__ACTIVITY__: What is the number of lines in the records that contain "Router"? Give only that number.

Before-and-after page screenshots:
=== Section Start ===
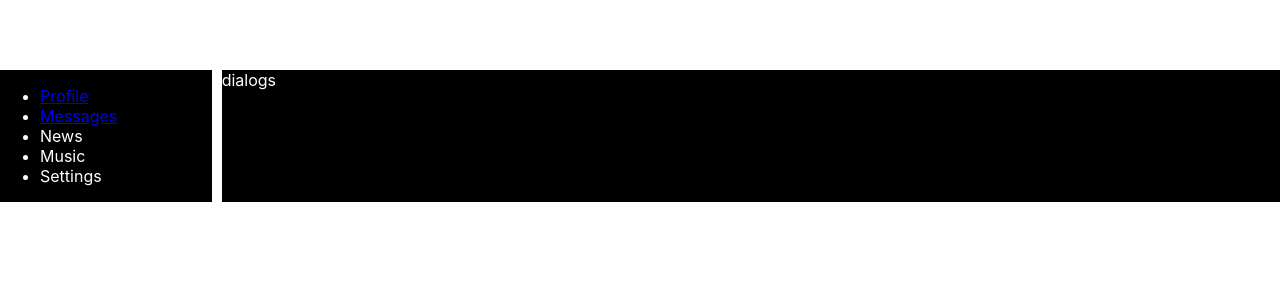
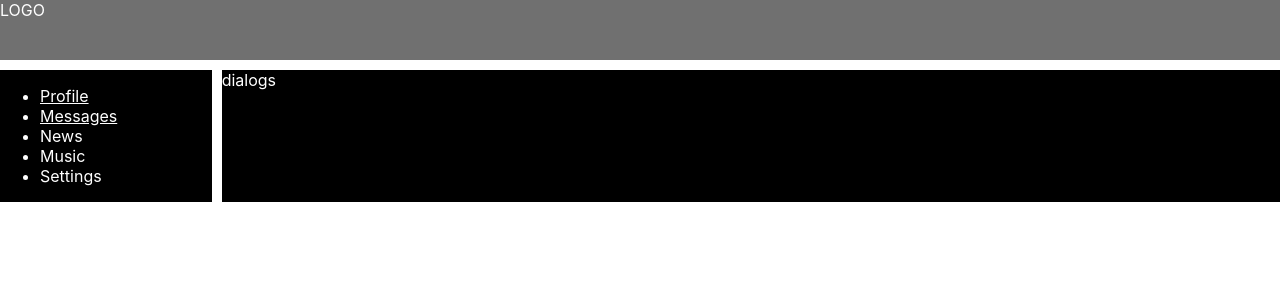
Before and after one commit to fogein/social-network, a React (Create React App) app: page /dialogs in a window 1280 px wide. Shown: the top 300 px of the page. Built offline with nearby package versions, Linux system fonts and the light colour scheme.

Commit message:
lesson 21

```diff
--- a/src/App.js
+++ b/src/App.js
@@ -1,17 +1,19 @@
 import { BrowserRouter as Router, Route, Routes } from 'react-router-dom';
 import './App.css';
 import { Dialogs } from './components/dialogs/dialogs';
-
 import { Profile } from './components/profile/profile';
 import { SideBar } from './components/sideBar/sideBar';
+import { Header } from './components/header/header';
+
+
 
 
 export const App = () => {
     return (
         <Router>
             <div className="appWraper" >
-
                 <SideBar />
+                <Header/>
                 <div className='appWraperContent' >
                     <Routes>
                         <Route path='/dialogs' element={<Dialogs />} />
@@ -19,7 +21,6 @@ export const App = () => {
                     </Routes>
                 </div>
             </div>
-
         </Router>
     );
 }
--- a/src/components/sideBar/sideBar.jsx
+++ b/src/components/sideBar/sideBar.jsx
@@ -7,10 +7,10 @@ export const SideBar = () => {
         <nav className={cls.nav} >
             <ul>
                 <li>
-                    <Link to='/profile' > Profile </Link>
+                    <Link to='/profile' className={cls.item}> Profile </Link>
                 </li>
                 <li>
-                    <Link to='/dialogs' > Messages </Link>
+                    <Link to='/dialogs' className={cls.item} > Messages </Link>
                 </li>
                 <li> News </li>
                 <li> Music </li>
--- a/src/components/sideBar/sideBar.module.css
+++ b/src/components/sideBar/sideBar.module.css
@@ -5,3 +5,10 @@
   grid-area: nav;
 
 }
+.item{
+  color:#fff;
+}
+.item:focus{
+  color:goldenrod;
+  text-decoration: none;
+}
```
=== Section End ===
=== Section Start ===
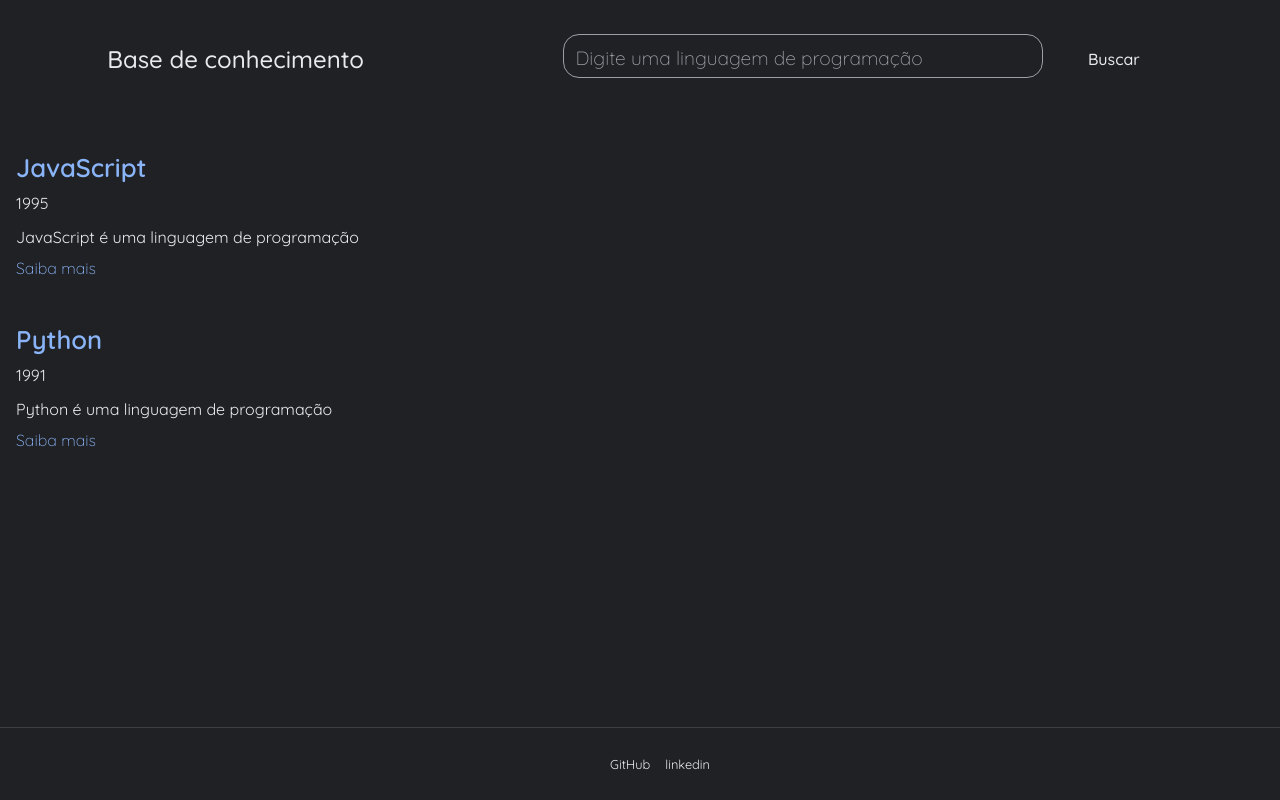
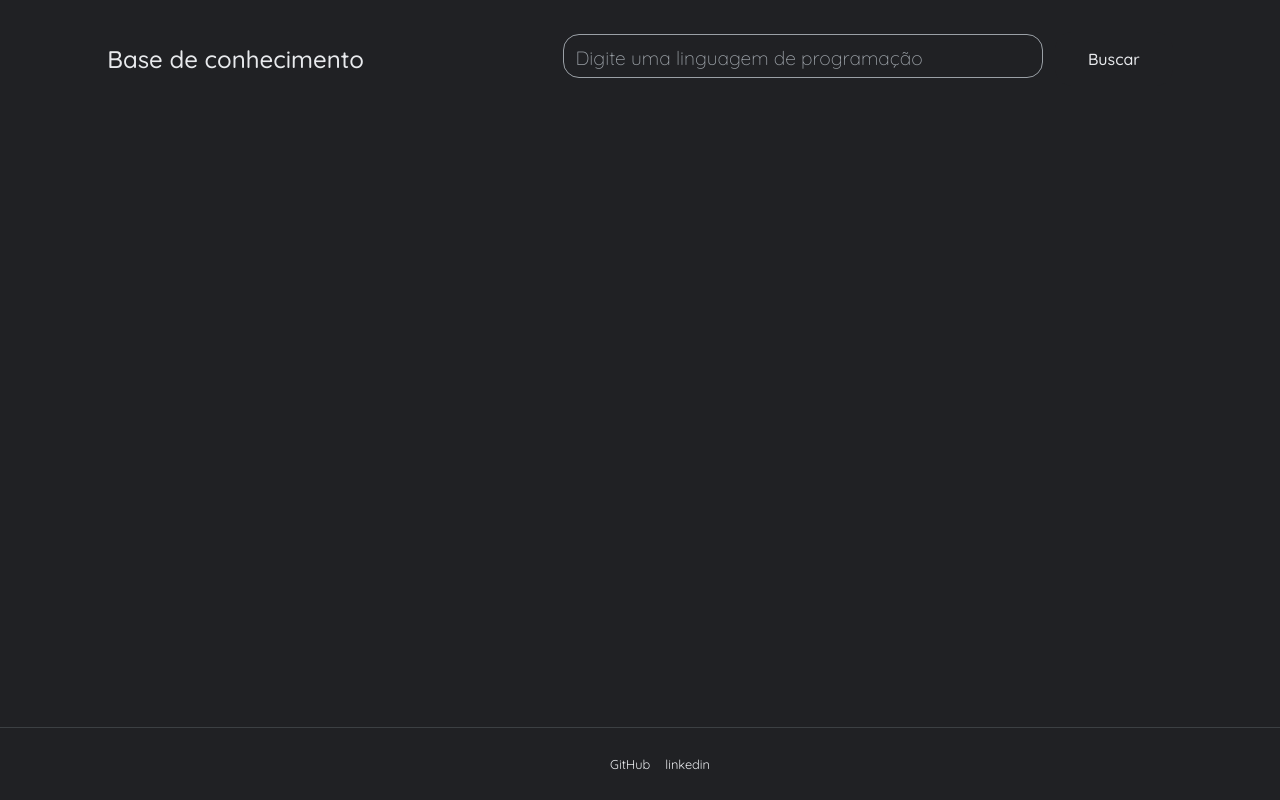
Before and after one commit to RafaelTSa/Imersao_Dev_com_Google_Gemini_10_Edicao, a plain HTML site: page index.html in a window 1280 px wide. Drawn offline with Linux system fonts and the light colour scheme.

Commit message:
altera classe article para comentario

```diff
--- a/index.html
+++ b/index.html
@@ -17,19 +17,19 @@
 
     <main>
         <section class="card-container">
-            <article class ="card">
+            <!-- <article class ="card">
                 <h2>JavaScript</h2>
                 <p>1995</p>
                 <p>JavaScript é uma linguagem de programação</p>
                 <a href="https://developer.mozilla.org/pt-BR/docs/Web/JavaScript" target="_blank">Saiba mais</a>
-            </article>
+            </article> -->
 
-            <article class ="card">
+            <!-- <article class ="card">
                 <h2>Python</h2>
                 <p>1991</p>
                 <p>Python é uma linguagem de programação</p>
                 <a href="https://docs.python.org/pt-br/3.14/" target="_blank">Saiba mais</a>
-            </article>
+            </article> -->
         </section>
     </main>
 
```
=== Section End ===
__SOLUTION__: 3